### Information provided:

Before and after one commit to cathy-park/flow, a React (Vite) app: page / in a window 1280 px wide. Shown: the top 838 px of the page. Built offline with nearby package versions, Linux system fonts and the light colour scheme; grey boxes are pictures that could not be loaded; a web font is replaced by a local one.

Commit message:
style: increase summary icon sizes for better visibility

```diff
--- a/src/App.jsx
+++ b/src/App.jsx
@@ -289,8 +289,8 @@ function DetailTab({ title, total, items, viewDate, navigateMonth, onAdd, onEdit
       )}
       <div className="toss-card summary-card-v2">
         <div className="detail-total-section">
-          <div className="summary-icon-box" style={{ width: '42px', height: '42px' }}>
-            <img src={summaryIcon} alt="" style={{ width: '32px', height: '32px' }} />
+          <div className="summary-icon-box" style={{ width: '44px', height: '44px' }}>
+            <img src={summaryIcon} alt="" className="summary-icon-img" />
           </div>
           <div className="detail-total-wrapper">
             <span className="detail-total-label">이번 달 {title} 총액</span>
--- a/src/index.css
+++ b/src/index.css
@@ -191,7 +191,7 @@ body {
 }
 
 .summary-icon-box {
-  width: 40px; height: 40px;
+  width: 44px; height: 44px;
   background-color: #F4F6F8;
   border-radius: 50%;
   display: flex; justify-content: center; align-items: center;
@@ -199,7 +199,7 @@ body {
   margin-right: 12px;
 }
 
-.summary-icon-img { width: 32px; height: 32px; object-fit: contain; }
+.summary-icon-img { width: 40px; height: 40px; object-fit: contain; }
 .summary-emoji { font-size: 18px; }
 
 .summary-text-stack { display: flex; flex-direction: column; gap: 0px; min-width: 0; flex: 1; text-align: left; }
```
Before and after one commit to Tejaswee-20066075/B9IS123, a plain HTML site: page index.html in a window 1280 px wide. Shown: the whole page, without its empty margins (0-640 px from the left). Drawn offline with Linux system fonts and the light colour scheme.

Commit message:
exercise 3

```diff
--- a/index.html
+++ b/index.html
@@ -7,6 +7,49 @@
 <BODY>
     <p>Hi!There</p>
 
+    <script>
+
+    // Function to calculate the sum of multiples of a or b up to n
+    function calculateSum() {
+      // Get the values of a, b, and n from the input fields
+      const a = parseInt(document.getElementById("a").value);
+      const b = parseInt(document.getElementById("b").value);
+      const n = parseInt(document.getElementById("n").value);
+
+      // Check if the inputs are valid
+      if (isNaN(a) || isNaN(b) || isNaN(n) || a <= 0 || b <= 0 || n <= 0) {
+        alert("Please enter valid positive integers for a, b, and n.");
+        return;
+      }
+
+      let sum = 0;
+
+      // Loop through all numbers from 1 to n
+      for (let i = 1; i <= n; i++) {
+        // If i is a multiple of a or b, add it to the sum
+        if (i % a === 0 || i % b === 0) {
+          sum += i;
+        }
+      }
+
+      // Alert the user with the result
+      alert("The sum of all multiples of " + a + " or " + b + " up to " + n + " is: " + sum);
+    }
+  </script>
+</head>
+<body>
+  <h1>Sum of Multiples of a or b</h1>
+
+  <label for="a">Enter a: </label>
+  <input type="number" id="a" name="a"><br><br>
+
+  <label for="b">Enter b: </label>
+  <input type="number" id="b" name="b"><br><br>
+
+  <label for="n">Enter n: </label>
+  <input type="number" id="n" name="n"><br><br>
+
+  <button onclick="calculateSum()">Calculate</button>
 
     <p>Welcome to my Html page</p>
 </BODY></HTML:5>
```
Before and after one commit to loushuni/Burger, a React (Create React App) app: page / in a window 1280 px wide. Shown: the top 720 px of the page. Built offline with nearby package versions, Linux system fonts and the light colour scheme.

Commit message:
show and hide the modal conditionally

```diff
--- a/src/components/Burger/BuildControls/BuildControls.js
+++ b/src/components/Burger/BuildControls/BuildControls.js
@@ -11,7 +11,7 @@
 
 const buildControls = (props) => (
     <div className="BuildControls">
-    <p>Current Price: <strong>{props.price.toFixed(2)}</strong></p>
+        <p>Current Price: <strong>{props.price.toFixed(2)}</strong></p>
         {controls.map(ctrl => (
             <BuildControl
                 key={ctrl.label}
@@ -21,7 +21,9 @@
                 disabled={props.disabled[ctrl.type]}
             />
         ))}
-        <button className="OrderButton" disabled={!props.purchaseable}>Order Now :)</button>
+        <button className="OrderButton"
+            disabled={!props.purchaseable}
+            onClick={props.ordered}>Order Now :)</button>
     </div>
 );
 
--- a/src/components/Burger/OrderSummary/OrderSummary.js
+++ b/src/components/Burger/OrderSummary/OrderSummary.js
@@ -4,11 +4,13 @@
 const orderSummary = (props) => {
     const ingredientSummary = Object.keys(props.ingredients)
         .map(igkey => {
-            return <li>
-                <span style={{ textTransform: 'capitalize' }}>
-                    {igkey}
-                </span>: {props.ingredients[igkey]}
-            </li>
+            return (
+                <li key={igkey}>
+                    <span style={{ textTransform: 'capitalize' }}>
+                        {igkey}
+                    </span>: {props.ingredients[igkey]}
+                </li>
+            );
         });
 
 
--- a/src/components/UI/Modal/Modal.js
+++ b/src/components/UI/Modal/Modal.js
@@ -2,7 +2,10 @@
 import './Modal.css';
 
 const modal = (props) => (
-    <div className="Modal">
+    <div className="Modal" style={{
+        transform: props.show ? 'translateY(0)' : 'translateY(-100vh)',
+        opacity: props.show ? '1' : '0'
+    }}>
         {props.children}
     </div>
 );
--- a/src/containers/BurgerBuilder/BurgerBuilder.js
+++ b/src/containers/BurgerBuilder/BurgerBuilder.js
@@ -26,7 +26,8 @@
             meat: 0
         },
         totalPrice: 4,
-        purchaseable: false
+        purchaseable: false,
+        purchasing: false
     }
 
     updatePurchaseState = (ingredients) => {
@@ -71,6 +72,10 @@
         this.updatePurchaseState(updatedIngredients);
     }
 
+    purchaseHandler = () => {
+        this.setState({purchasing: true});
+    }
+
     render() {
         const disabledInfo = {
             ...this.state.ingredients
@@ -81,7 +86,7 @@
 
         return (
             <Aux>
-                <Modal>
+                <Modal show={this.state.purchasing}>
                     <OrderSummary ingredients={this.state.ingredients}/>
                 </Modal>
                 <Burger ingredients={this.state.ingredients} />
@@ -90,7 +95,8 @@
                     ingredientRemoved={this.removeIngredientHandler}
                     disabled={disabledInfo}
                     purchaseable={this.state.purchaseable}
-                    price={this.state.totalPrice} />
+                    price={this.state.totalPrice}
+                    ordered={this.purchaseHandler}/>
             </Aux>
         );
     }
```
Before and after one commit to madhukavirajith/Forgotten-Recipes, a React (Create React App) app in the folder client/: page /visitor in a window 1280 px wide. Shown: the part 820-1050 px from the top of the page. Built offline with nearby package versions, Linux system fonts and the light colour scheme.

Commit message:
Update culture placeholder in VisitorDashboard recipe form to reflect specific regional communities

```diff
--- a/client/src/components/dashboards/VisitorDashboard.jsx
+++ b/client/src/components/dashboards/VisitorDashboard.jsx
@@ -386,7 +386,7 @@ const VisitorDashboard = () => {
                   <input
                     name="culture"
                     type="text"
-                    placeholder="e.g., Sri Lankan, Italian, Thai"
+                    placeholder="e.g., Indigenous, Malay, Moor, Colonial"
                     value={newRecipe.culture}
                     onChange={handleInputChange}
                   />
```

### Brief:
The full material above needs to be returned unaltered.

### Solution for this exercise:
Before and after one commit to cathy-park/flow, a React (Vite) app: page / in a window 1280 px wide. Shown: the top 838 px of the page. Built offline with nearby package versions, Linux system fonts and the light colour scheme; grey boxes are pictures that could not be loaded; a web font is replaced by a local one.

Commit message:
style: increase summary icon sizes for better visibility

```diff
--- a/src/App.jsx
+++ b/src/App.jsx
@@ -289,8 +289,8 @@ function DetailTab({ title, total, items, viewDate, navigateMonth, onAdd, onEdit
       )}
       <div className="toss-card summary-card-v2">
         <div className="detail-total-section">
-          <div className="summary-icon-box" style={{ width: '42px', height: '42px' }}>
-            <img src={summaryIcon} alt="" style={{ width: '32px', height: '32px' }} />
+          <div className="summary-icon-box" style={{ width: '44px', height: '44px' }}>
+            <img src={summaryIcon} alt="" className="summary-icon-img" />
           </div>
           <div className="detail-total-wrapper">
             <span className="detail-total-label">이번 달 {title} 총액</span>
--- a/src/index.css
+++ b/src/index.css
@@ -191,7 +191,7 @@ body {
 }
 
 .summary-icon-box {
-  width: 40px; height: 40px;
+  width: 44px; height: 44px;
   background-color: #F4F6F8;
   border-radius: 50%;
   display: flex; justify-content: center; align-items: center;
@@ -199,7 +199,7 @@ body {
   margin-right: 12px;
 }
 
-.summary-icon-img { width: 32px; height: 32px; object-fit: contain; }
+.summary-icon-img { width: 40px; height: 40px; object-fit: contain; }
 .summary-emoji { font-size: 18px; }
 
 .summary-text-stack { display: flex; flex-direction: column; gap: 0px; min-width: 0; flex: 1; text-align: left; }
```
Before and after one commit to Tejaswee-20066075/B9IS123, a plain HTML site: page index.html in a window 1280 px wide. Shown: the whole page, without its empty margins (0-640 px from the left). Drawn offline with Linux system fonts and the light colour scheme.

Commit message:
exercise 3

```diff
--- a/index.html
+++ b/index.html
@@ -7,6 +7,49 @@
 <BODY>
     <p>Hi!There</p>
 
+    <script>
+
+    // Function to calculate the sum of multiples of a or b up to n
+    function calculateSum() {
+      // Get the values of a, b, and n from the input fields
+      const a = parseInt(document.getElementById("a").value);
+      const b = parseInt(document.getElementById("b").value);
+      const n = parseInt(document.getElementById("n").value);
+
+      // Check if the inputs are valid
+      if (isNaN(a) || isNaN(b) || isNaN(n) || a <= 0 || b <= 0 || n <= 0) {
+        alert("Please enter valid positive integers for a, b, and n.");
+        return;
+      }
+
+      let sum = 0;
+
+      // Loop through all numbers from 1 to n
+      for (let i = 1; i <= n; i++) {
+        // If i is a multiple of a or b, add it to the sum
+        if (i % a === 0 || i % b === 0) {
+          sum += i;
+        }
+      }
+
+      // Alert the user with the result
+      alert("The sum of all multiples of " + a + " or " + b + " up to " + n + " is: " + sum);
+    }
+  </script>
+</head>
+<body>
+  <h1>Sum of Multiples of a or b</h1>
+
+  <label for="a">Enter a: </label>
+  <input type="number" id="a" name="a"><br><br>
+
+  <label for="b">Enter b: </label>
+  <input type="number" id="b" name="b"><br><br>
+
+  <label for="n">Enter n: </label>
+  <input type="number" id="n" name="n"><br><br>
+
+  <button onclick="calculateSum()">Calculate</button>
 
     <p>Welcome to my Html page</p>
 </BODY></HTML:5>
```
Before and after one commit to loushuni/Burger, a React (Create React App) app: page / in a window 1280 px wide. Shown: the top 720 px of the page. Built offline with nearby package versions, Linux system fonts and the light colour scheme.

Commit message:
show and hide the modal conditionally

```diff
--- a/src/components/Burger/BuildControls/BuildControls.js
+++ b/src/components/Burger/BuildControls/BuildControls.js
@@ -11,7 +11,7 @@
 
 const buildControls = (props) => (
     <div className="BuildControls">
-    <p>Current Price: <strong>{props.price.toFixed(2)}</strong></p>
+        <p>Current Price: <strong>{props.price.toFixed(2)}</strong></p>
         {controls.map(ctrl => (
             <BuildControl
                 key={ctrl.label}
@@ -21,7 +21,9 @@
                 disabled={props.disabled[ctrl.type]}
             />
         ))}
-        <button className="OrderButton" disabled={!props.purchaseable}>Order Now :)</button>
+        <button className="OrderButton"
+            disabled={!props.purchaseable}
+            onClick={props.ordered}>Order Now :)</button>
     </div>
 );
 
--- a/src/components/Burger/OrderSummary/OrderSummary.js
+++ b/src/components/Burger/OrderSummary/OrderSummary.js
@@ -4,11 +4,13 @@
 const orderSummary = (props) => {
     const ingredientSummary = Object.keys(props.ingredients)
         .map(igkey => {
-            return <li>
-                <span style={{ textTransform: 'capitalize' }}>
-                    {igkey}
-                </span>: {props.ingredients[igkey]}
-            </li>
+            return (
+                <li key={igkey}>
+                    <span style={{ textTransform: 'capitalize' }}>
+                        {igkey}
+                    </span>: {props.ingredients[igkey]}
+                </li>
+            );
         });
 
 
--- a/src/components/UI/Modal/Modal.js
+++ b/src/components/UI/Modal/Modal.js
@@ -2,7 +2,10 @@
 import './Modal.css';
 
 const modal = (props) => (
-    <div className="Modal">
+    <div className="Modal" style={{
+        transform: props.show ? 'translateY(0)' : 'translateY(-100vh)',
+        opacity: props.show ? '1' : '0'
+    }}>
         {props.children}
     </div>
 );
--- a/src/containers/BurgerBuilder/BurgerBuilder.js
+++ b/src/containers/BurgerBuilder/BurgerBuilder.js
@@ -26,7 +26,8 @@
             meat: 0
         },
         totalPrice: 4,
-        purchaseable: false
+        purchaseable: false,
+        purchasing: false
     }
 
     updatePurchaseState = (ingredients) => {
@@ -71,6 +72,10 @@
         this.updatePurchaseState(updatedIngredients);
     }
 
+    purchaseHandler = () => {
+        this.setState({purchasing: true});
+    }
+
     render() {
         const disabledInfo = {
             ...this.state.ingredients
@@ -81,7 +86,7 @@
 
         return (
             <Aux>
-                <Modal>
+                <Modal show={this.state.purchasing}>
                     <OrderSummary ingredients={this.state.ingredients}/>
                 </Modal>
                 <Burger ingredients={this.state.ingredients} />
@@ -90,7 +95,8 @@
                     ingredientRemoved={this.removeIngredientHandler}
                     disabled={disabledInfo}
                     purchaseable={this.state.purchaseable}
-                    price={this.state.totalPrice} />
+                    price={this.state.totalPrice}
+                    ordered={this.purchaseHandler}/>
             </Aux>
         );
     }
```
Before and after one commit to madhukavirajith/Forgotten-Recipes, a React (Create React App) app in the folder client/: page /visitor in a window 1280 px wide. Shown: the part 820-1050 px from the top of the page. Built offline with nearby package versions, Linux system fonts and the light colour scheme.

Commit message:
Update culture placeholder in VisitorDashboard recipe form to reflect specific regional communities

```diff
--- a/client/src/components/dashboards/VisitorDashboard.jsx
+++ b/client/src/components/dashboards/VisitorDashboard.jsx
@@ -386,7 +386,7 @@ const VisitorDashboard = () => {
                   <input
                     name="culture"
                     type="text"
-                    placeholder="e.g., Sri Lankan, Italian, Thai"
+                    placeholder="e.g., Indigenous, Malay, Moor, Colonial"
                     value={newRecipe.culture}
                     onChange={handleInputChange}
                   />
```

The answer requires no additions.